Beatboxing, b-boys, a beach and a balloon enlarge our concept of ‘dance’ in the fifth edition of the multi-disciplinary choreographic competition
Since 2010, Danse Élargie, a Paris-based biannual international competition ‘open to artists from all disciplines’, has fostered young artists and springboarded its winners to bigger stages and networks, and greater recognition. Co-founded by the Musée de la Danse – National Choreographic Centre in Rennes, and Théâtre de la Ville in Paris, Danse Élargie was created to push the boundaries of dance performance, inviting other disciplines to join the field and mingle, embodying an expanded (élargie) vision of dance.
Over its five editions, Danse Élargie has become something of a benchmark for multi-disciplinary performance and collaboration. It is a trial by fire for the artists invited to perform at Théâtre de la Ville before international jury members, with a packed audience who are free to stay or leave throughout the day.
The rules are simple: applicants must propose an original piece, not longer than 10 minutes and with at least three performers. This year there were 460 applications from 70 countries, with 18 selected for the first round, and 10 for the second day. The final pieces showcased some intricate hybridisations of movements and styles, especially by a new generation of urban dance choreographers.
Family Honour, a hip hop theatre piece inspired by the personal story of British artist Kwame Asafo-Adjei, which garnered enthusiasm from a moved audience won first prize. The piece throws us into a tense atmosphere: a couple sitting on each side of a table start a virulent dialogue of sharp and precise motions enhanced by organic sound, and emphasised by a barely lit beatboxer. Soon other dancers, all dressed in black, join them. Their silhouettes manipulate the central duet as if they were puppeteers. Individual images come across (family, prisons, visiting area, fights) and the interweaving of story with dance, sound and lighting make for a cinematic experience. Family Honour is performed by breathtaking movers, jolting, twitching, bursting in space, telling what reads as a violent story.

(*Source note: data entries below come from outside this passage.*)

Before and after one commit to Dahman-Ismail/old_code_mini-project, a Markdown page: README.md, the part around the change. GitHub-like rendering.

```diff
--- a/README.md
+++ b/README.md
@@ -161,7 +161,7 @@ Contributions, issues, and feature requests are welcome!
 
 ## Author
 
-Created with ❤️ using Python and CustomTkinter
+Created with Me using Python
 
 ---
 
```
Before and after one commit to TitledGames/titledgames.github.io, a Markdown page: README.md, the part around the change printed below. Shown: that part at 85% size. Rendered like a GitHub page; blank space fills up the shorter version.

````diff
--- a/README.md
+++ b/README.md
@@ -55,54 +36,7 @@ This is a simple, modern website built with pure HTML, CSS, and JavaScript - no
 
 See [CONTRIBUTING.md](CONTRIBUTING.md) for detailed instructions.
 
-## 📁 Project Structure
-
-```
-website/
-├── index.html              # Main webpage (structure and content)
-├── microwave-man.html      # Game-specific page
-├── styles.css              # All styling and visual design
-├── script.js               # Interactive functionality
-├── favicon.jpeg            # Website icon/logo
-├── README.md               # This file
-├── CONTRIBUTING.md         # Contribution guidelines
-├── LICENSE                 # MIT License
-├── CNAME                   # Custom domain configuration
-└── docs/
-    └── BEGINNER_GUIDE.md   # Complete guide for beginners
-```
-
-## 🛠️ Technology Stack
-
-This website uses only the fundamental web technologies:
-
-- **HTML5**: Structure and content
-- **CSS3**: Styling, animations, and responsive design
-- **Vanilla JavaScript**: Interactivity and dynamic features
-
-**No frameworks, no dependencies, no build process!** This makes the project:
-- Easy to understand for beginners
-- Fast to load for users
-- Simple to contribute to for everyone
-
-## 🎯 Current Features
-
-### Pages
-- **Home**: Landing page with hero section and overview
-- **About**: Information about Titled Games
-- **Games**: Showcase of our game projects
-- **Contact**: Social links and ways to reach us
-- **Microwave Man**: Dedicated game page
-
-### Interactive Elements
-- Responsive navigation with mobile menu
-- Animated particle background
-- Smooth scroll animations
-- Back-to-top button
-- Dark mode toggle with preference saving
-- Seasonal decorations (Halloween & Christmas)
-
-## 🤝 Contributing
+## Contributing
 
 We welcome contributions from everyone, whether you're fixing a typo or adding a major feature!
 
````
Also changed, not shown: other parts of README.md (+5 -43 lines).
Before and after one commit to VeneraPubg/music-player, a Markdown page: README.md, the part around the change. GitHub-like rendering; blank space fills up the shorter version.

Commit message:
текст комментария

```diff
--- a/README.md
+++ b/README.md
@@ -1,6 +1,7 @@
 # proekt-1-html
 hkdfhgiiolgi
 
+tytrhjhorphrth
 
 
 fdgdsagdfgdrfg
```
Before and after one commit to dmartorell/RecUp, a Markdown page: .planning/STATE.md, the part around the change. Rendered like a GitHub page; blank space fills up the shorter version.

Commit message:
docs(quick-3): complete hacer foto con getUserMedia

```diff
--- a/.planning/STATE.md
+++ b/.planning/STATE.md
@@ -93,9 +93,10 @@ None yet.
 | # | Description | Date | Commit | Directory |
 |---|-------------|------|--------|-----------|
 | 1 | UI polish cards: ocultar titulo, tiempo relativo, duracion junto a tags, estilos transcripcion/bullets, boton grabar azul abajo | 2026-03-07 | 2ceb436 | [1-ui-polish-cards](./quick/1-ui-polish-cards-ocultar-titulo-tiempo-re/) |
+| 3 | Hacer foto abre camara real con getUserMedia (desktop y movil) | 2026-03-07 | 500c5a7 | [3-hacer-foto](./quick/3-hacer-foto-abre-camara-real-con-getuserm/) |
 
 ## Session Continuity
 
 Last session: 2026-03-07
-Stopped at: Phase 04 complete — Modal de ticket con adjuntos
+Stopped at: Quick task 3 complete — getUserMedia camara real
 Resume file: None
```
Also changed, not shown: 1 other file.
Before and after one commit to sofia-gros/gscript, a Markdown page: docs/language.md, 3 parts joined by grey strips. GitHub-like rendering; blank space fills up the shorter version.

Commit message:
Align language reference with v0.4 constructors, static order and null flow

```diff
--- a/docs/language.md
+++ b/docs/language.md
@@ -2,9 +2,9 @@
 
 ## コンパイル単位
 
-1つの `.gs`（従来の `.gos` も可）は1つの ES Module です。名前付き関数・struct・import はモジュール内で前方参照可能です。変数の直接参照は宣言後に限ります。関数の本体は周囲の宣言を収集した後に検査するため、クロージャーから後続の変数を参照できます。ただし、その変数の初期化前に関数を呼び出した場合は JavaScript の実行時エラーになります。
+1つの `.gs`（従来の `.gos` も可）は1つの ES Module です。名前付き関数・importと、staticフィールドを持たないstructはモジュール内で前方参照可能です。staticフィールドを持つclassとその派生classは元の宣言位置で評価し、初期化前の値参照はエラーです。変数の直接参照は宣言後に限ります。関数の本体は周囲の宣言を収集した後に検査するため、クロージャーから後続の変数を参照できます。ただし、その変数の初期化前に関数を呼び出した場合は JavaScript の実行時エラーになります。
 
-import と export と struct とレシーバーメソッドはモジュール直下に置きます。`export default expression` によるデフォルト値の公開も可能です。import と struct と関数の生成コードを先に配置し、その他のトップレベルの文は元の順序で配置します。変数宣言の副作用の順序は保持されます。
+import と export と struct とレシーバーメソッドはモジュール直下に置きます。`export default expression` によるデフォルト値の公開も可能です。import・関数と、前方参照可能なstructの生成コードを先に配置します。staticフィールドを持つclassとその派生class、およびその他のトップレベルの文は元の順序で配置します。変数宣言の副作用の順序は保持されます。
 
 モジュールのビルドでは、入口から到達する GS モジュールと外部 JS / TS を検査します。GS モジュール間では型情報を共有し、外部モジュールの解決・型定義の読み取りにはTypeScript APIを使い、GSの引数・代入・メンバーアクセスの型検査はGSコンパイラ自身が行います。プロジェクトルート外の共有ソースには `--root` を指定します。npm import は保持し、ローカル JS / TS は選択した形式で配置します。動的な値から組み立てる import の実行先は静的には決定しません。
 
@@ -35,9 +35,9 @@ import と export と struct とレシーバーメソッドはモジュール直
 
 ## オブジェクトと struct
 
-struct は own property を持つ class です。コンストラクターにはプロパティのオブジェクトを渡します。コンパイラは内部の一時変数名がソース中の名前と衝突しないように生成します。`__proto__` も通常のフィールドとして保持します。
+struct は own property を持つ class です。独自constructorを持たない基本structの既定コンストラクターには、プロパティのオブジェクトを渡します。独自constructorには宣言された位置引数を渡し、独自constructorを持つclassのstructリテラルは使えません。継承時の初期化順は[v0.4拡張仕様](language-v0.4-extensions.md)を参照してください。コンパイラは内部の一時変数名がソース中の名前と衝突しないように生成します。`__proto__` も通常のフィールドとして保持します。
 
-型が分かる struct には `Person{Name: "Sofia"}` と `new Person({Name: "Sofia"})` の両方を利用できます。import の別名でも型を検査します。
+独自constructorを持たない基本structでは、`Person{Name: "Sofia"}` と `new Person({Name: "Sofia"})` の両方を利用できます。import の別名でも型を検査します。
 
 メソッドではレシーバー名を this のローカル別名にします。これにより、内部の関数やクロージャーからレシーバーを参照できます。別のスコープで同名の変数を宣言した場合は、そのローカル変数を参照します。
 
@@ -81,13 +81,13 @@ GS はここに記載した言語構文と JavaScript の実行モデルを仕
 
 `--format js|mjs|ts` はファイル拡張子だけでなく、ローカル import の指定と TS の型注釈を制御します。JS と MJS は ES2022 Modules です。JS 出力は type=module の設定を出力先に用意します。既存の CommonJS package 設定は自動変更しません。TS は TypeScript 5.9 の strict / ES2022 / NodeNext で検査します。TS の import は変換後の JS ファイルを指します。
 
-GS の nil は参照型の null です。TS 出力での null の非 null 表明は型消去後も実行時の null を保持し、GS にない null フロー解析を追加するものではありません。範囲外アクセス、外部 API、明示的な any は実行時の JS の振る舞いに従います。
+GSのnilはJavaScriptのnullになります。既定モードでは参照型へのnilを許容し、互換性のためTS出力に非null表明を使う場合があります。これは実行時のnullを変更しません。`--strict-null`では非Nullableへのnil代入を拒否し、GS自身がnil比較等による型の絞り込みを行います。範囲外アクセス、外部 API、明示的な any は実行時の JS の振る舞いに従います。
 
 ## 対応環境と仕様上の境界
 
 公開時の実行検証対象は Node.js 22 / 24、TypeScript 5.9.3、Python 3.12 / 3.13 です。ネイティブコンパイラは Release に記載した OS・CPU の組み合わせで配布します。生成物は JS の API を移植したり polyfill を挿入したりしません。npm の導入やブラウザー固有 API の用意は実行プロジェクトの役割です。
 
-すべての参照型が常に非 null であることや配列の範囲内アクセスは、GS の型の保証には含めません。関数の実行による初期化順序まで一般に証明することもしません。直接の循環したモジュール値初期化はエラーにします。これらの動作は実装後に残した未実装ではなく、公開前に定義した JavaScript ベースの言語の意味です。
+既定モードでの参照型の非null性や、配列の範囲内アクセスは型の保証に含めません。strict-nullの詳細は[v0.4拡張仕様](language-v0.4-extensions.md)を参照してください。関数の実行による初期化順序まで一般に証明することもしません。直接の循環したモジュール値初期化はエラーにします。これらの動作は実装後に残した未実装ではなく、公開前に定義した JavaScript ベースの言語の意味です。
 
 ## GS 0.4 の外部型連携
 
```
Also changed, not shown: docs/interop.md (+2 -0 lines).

Second on the podium was MUR/MER by French-Belgian artist Elsa Chêne, with a completely different aesthetic. The stage slowly fills with people with commonplace beach gear: flip-flops, inflatable toys, towels and swimsuits. As if weighed down by the heat, they take their place on stage in a lethargic manner, all turned away to face the horizon in the shape of a dully lit scrim. But the idleness of vacation grows imperceptibly awkward. As the stage fills with more performers, some of them slowly curl up and twist into disturbing positions. The calm and peaceful horizon transforms into a destroying sea, ejecting wreckage and bodies onto the stage. Subtly thought-provoking, MUR/MER (which translates as ‘wall/sea’) echoes the murmur of the sea and its devastating promise for many migrants, a topic more important than ever.
Third prize went to French artist Ousmane Sy and his crew of seven skilled female hip hop dancers who literally took over the crowd. Conceived as a celebration of female hip hop, Queen Blood introduces a group of Amazonian dancers, pushing the borders of their own physical limits, challenging the audience, moving to stirring music. Sy shows here the unique choreographic language he has developed over the years: a mix of house and Afro-house styles, enhanced by the personal touch of his performers. It was an undeniable public success, winning the both third prize and the technicians prize after it received huge applause and transformed the room into a dance floor.
Perhaps the judges made too obvious a choice with this crowd-pleaser, yet their top three were certainly very contrasting pieces. Still, I regret that Apaches, by star French b-boy Saïdo Lehlouh won neither the jury’s nor public’s favour. Apaches’ stunning hip hop performers, moving in a constellation-like format, was exquisite and a change from the usual battle space of breaking.
Among other finalists worth mentioning were the visually impressive WRECK: List of extinct species by Italian Pietro Marullo, its astounding black balloon creating captivating moments; the mesmerising spiral of running naked bodies in All-physical poem of protest by Norwegian Mia Habib; and the more conceptual France-Croatie by Natacha Steck, a dance-theatre story of a football game told through haka-like movements which, though inspired by the 1998 World Cup semifinal, also – should we have betted? – prefigured the 2018 finalists by a full month.
Danse Élargie’s deliberate nurturing of group pieces is particularly valuable in a landscape too often dominated by solos and duets
Danse Élargie once again served as a vital platform for experimentation and artistic statement. Its deliberate nurturing of group pieces is particularly valuable in a landscape too often dominated by solos and duets, presumably due to lack of funds. With generous cash prizes (from €1500 to €15,000) that can buoy emerging careers, touring opportunities and the promise of visibility from a wide network of professionals, Danse Élargie has become a reference point in the artistic calendar. Bold ideas defended with fervour, cadenced by the cheers of the audience and a final performance, called Crash Test and featuring all the participants, also make this a one-of-a-kind event, where the stage atmosphere expands to fill the whole theatre – and beyond – with an enlarged spirit of collective collaboration. ●